And to add insult to injury, the environmental, physical and economic consequences of gulping water in a disposable bottle are staggering. The water experts at GRACE Communications Foundation, an organization that increases public awareness about food, water and energy systems and how the three intersect, sent me this great resource on Why You Should Never Buy Disposable Water Bottles Again and here are a few facts to whet your appetite for more:

  • Even though the U.S. has some of the safest tap water in the world, it has the largest market for bottled water—roughly 30 billion bottles per year
  • Bottled water costs 300-2,000 times more than tap water
  • Drinking 8 glasses of tap water per day costs roughly $0.50/year while the same consumption of bottled water costs about $1,400/year
  • 17 million barrels of oil are used to produce disposable water bottles each year (and that’s enough to fuel 1 million cars for an entire year)
  • Producing bottled water requires up to 2,000 times the energy cost of producing tap water
  • More than 80% of water bottles end up in landfills (while some are recycled many also end up littering roadsides and waterways)

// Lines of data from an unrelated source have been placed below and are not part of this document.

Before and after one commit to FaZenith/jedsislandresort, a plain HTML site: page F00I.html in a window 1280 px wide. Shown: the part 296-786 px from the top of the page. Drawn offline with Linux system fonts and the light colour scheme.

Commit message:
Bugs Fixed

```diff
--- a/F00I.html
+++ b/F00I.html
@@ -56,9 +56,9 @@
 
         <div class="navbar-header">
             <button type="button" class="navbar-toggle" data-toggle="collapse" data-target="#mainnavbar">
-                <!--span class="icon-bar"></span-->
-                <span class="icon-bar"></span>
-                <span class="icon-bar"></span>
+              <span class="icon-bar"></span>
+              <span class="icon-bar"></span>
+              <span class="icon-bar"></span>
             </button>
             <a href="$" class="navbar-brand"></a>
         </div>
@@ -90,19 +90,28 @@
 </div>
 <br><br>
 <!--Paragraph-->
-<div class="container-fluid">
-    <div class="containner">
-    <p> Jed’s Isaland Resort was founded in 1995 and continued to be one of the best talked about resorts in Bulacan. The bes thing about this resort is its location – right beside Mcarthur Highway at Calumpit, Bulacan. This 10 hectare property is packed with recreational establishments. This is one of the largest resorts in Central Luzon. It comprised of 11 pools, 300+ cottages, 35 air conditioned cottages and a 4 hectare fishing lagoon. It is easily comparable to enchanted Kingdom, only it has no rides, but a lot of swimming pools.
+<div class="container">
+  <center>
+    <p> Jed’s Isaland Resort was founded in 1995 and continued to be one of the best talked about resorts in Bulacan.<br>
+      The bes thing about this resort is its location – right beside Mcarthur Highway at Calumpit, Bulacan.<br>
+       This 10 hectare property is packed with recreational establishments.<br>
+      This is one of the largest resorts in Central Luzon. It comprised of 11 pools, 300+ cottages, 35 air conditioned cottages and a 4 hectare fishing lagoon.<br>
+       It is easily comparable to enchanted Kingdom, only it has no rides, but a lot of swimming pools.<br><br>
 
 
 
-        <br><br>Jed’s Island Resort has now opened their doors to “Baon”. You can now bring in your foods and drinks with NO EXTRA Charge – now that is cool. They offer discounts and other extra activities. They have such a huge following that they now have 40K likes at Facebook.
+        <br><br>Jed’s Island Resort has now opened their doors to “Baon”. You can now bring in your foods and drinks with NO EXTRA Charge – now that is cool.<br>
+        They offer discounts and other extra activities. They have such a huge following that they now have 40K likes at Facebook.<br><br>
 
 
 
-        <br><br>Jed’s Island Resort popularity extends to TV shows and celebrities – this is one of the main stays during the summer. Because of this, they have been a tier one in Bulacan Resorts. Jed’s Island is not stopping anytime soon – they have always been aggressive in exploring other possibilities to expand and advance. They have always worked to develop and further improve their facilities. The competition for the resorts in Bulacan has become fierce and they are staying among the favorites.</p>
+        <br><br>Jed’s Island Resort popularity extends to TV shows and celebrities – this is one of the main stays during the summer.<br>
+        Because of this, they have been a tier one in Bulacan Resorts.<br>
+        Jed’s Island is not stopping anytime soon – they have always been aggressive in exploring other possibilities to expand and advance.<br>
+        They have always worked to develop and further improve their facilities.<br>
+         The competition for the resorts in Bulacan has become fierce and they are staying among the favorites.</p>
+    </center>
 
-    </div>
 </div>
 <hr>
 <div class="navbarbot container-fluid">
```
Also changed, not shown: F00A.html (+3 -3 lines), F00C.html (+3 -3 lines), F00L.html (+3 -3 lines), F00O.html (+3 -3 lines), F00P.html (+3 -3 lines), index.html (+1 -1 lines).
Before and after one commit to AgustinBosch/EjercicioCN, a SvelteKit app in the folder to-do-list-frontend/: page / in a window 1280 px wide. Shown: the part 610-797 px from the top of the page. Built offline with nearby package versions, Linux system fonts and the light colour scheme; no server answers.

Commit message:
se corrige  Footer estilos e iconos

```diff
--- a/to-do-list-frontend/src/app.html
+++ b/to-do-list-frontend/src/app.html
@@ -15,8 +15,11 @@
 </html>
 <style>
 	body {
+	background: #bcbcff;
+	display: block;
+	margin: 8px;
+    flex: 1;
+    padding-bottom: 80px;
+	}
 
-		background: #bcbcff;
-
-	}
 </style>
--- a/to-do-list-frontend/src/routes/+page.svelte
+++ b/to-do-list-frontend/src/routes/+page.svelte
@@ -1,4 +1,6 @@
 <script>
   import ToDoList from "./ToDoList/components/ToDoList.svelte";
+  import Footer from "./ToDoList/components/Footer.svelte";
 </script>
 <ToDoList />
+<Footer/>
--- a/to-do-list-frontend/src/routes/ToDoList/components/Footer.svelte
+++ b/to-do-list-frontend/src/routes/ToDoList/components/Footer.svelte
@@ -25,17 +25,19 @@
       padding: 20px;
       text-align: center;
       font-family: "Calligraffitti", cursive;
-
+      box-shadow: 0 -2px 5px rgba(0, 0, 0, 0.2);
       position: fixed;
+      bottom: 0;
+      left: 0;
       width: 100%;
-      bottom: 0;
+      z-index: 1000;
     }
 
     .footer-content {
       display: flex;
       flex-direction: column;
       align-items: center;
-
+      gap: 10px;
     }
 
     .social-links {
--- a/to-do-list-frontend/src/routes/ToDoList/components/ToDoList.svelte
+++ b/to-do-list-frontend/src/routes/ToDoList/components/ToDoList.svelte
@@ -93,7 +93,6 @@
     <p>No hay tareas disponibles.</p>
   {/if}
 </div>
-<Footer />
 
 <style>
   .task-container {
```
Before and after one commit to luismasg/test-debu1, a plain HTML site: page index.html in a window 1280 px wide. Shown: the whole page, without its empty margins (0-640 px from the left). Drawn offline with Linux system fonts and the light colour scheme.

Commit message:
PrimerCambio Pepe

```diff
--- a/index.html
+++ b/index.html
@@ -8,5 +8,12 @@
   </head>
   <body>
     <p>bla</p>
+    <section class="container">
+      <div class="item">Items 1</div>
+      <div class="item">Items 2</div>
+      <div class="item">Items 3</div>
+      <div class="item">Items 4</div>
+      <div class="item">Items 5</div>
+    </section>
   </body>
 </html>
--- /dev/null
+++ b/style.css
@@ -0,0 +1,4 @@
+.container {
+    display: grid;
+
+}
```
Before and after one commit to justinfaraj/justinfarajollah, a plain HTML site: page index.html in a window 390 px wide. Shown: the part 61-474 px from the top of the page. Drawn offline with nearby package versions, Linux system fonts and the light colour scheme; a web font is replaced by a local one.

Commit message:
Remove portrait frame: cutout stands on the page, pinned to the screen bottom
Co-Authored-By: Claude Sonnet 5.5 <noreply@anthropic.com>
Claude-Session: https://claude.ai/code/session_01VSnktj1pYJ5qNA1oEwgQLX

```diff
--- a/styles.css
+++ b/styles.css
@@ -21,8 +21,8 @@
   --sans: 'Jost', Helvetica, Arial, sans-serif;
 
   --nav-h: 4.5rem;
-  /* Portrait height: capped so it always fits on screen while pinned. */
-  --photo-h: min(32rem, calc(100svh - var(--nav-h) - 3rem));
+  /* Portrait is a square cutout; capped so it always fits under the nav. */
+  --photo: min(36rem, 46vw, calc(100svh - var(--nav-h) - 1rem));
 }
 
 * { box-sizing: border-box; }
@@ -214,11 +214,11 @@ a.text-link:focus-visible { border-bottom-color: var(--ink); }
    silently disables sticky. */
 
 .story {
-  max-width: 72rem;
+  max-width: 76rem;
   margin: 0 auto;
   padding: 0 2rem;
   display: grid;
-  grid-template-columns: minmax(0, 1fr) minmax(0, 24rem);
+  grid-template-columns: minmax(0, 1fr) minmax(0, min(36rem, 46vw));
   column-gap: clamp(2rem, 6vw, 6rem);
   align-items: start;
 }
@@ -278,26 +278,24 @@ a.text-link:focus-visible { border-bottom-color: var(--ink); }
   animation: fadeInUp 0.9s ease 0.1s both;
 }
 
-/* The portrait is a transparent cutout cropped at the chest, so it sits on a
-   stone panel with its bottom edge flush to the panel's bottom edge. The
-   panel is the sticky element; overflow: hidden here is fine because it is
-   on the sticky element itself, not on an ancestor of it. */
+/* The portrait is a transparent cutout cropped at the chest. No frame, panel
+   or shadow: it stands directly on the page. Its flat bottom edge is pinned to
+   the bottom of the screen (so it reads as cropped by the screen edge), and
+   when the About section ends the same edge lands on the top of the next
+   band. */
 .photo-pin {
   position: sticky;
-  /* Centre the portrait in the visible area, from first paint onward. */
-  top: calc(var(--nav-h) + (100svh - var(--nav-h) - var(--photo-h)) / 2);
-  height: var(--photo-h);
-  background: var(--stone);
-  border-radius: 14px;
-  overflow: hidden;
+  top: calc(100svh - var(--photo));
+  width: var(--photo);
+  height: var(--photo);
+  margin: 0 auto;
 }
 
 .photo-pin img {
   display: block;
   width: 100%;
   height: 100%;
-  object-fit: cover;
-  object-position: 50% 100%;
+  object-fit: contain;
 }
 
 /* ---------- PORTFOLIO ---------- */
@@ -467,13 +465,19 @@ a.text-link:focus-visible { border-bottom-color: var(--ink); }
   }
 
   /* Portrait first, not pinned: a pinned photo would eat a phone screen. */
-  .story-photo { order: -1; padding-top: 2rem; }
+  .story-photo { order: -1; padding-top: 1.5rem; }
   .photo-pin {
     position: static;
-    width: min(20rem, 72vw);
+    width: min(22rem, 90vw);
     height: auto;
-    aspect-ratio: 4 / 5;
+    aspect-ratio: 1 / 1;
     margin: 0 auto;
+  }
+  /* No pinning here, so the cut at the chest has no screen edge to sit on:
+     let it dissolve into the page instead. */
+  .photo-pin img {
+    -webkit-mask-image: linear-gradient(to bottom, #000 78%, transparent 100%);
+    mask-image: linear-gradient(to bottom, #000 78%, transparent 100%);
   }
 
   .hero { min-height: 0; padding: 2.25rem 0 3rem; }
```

(Click here for more scary facts)

When it comes to water in plastic, I urge people to go green, meaning get yourself a stainless steel bottle like Klean Kanteen or a BPA-free plastic option and use and re-use it. Filling it up is free! And, here are a few more things you can do to make a difference in your health and the health of our planet:

  1. Take a stand—sign the Take Back the Tap pledge compliments of Food and Water Watch, the organization that works to ensure that your food, water and fish are safe to eat
  2. Get the skinny on your personal watershed and how you can help protect your local water supply
  3. Learn about your water with the Consumer Confidence Reports, federally mandated annual drinking water quality reports
  4. Check out Environmental Working Group's Water Filter Buying Guide
  5. Understand your personal water footprint with GRACE's Water Footprint Calculator
  6. Get some tips on how to conserve water
  7. Advocate for Water Filling Stations and learn how your community or organization can promote tap water
  8. If you have to buy bottled water, buy it better by learning about its source and how its quality is protected. Never be shy to call the company to gather facts!